The Diamond Jubilee Gardens were established and opened in 2012 and located on the site of the former Twickenham Lido. The gardens were transformed, after 30 years of neglect, as part of Richmond Council’s regeneration of Twickenham. The gardens were officially opened on 23 June 2012 by Princess Alexandra.
Launched in June 2011 by Lord True, Leader of the Council, The Frame is a changing display of artwork inspired by Trafalgar Square’s Fourth Plinth Project and created by young people and community groups working with Orleans House Gallery. The aim is to showcase and enjoy local creative talent with a link to the area’s rich heritage. The changing display has encompassed the following works:
- The Thames at Twickenham is one of three local sweeping panoramic scenes painted by Tillemans during the 1720s and is the earliest complete topographical view of this river frontage. Assisted by artist Rachel Craddock young people created a modern day pastiche of the Tillemans landscape.
- Swim was inspired by the Diamond Jubilee Gardens Lido pool heritage and linked to 1920s and 30s poster design. Young people worked with Artist-in-Residence Nathalie Palin.

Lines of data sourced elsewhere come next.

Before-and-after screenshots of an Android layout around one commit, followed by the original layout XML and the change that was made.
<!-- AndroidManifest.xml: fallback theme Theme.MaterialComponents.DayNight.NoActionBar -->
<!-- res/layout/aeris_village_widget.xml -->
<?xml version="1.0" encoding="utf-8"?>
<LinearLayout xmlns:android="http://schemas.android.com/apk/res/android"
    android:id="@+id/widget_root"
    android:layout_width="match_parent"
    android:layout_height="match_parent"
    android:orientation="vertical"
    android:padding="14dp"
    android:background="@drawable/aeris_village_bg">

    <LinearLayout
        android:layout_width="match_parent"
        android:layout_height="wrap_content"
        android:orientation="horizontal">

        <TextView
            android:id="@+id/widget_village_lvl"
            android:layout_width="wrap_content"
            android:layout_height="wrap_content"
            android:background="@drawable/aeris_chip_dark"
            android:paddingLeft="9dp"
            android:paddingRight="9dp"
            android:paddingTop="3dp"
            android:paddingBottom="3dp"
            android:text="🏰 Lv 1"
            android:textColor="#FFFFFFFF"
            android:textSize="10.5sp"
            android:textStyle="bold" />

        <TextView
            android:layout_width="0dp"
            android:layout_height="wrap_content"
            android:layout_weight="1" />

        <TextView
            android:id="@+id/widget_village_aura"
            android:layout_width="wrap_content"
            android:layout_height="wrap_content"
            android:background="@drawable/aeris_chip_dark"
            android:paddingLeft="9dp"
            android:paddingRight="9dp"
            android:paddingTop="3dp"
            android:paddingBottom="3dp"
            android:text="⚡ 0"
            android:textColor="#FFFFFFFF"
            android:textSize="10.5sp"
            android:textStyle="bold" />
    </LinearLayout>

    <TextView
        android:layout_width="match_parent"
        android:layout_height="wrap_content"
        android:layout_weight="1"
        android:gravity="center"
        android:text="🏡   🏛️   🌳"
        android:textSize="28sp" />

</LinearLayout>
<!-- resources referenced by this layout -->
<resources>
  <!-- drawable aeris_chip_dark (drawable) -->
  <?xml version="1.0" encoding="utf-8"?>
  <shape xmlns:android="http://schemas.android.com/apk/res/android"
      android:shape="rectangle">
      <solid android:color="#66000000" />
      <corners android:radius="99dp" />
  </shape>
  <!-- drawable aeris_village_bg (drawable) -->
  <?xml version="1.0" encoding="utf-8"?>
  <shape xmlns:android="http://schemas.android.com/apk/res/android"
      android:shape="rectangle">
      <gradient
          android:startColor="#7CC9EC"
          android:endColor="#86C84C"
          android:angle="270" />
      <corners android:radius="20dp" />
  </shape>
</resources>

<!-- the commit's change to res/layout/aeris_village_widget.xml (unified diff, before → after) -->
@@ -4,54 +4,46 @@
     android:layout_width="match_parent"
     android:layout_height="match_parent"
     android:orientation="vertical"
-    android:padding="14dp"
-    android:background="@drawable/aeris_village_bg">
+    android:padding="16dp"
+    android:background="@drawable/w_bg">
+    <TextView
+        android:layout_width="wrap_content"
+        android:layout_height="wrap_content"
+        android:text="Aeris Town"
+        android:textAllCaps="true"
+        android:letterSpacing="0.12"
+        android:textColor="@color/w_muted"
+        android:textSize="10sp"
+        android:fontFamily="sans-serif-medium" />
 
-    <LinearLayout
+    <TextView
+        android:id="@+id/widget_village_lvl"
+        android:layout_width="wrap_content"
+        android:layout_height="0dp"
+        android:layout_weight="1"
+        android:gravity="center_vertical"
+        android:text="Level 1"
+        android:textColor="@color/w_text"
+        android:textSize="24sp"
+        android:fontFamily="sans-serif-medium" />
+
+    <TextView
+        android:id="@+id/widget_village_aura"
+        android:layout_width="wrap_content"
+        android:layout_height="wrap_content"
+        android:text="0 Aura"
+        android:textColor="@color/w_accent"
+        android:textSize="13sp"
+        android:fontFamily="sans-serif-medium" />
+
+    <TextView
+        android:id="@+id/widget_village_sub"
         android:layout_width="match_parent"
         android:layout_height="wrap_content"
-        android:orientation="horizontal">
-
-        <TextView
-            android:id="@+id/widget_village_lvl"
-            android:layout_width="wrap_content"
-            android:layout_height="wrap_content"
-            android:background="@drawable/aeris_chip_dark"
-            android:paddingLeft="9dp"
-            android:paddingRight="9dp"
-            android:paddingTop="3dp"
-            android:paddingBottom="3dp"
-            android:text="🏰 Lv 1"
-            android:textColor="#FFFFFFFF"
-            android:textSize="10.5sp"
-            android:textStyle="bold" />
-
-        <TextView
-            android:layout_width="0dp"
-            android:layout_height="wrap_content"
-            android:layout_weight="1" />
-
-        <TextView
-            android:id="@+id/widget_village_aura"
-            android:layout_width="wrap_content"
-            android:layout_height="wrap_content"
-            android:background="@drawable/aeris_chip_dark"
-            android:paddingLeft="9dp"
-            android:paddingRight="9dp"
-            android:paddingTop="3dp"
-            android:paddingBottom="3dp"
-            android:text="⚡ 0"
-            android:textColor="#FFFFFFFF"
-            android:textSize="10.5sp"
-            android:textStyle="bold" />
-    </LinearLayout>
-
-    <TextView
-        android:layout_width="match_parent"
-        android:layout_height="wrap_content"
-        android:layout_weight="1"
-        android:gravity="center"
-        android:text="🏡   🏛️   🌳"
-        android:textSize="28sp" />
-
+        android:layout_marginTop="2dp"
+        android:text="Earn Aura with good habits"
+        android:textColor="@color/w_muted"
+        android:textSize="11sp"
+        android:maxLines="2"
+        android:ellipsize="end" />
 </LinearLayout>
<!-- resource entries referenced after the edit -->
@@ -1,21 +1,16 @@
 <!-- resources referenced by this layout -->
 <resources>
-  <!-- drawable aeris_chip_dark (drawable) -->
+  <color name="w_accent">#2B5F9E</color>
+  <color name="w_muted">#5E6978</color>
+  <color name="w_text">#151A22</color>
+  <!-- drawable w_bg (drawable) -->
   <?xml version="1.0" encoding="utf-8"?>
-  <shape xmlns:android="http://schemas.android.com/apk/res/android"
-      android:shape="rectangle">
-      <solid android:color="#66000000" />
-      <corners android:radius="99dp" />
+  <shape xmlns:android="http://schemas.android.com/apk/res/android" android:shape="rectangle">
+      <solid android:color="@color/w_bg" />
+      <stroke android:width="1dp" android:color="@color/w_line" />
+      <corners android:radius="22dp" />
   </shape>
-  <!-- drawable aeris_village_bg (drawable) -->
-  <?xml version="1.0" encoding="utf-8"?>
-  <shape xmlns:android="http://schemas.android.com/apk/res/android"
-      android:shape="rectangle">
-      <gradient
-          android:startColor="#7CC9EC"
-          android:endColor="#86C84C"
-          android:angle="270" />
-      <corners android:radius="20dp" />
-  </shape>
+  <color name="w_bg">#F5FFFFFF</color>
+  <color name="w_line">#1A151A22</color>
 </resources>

- Floral Map (2013) is a 21st century collaborative ‘map’ of the area celebrating the rich cultural heritage of the architecture, parks and gardens all around us. Young people worked with artist Emily Allchurch and took inspiration from visits to Kew Gardens and 18th century topographical prints of Richmond upon Thames.